A vehicle gained "unauthorized access" to Travis Air Force Base in California and exploded, killing the driver, base officials confirmed Thursday.

The vehicle crashed at about 7 p.m. (10 p.m. ET) Wednesday at the main gate of the base, near Fairfield in Solano County about 30 miles southeast of Sacramento, officials said. The driver, who was not publicly identified, was pronounced dead at the scene as explosive-ordnance crews and Fairfield emergency officials responded.

Tech. Sgt. James Hodgman
A KC-135 Stratotanker taxis to a parking spot at Travis Air Force Base in California last May.Tech. Sgt. James Hodgman

The base, which employs more than 26,000 active-duty, reserve and civilian employees, said Thursday that the scene had been declared safe and that the gate was open, but it gave no further information.

Fairfield police Lt. Greg Hurlbut, whose agency assisted with the initial response, called it "a unique and unusual situation."

Hurlbut told NBC News that the base's ordnance disposal personnel initially warned people on the scene of the possibility that a bomb was involved, but later declared the area safe after a robot was dispatched to check the vehicle out.

The FBI responded to the scene at about midnight, Hurlbut said. The FBI's Sacramento office didn't immediately respond to a request for comment.

Videos posted on a Facebook forum for members of the Air Force show a dark truck or sport utility vehicle in flames inside the gate with thick gray smoke billowing into the sky.

An account from an apparent witness on the forum said the vehicle was carrying propane tanks when it approached the gate.
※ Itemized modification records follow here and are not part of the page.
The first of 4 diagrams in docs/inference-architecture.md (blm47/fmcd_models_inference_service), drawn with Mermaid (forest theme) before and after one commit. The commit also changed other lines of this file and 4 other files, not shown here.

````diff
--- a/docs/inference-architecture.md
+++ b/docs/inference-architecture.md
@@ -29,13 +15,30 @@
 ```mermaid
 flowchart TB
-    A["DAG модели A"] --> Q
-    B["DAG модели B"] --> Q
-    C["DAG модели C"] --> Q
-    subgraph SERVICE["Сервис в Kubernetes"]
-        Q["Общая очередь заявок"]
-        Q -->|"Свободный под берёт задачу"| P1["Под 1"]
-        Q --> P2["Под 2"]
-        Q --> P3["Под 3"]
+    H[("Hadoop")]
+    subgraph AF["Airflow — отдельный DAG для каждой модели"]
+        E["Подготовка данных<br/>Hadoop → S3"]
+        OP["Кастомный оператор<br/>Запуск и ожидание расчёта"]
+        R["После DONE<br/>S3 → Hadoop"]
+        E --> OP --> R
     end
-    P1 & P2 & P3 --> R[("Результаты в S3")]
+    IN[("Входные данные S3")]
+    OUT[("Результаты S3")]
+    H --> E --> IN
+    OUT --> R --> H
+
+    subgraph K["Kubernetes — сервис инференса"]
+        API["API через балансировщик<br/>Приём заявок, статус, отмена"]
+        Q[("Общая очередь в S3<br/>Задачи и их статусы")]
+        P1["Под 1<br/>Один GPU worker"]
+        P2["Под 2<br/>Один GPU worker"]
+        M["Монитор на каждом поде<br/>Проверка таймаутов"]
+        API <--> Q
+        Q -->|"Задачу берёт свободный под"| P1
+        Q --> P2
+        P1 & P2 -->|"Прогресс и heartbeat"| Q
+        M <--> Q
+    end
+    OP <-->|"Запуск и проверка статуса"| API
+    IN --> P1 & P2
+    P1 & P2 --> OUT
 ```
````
The driver "started messing with a fuel ignition source to blow the propane tanks" before driving to the side of the road, "where he burned to death," according to the account.

"We didn't know if it was a terrorist attack or a suicide, but we were using the word bomb for the incident," according to the account, which said no shots were fired.

NBC News hasn't verified the authenticity of the video or the Facebook accounts. The page is a well-established forum widely used by airmen and noncommissioned officers, and its contents are moderated.

The main gate at Travis is near the base's family military RV park. The base closed access to the camp overnight as it investigated and reopened it at 8 a.m. Thursday.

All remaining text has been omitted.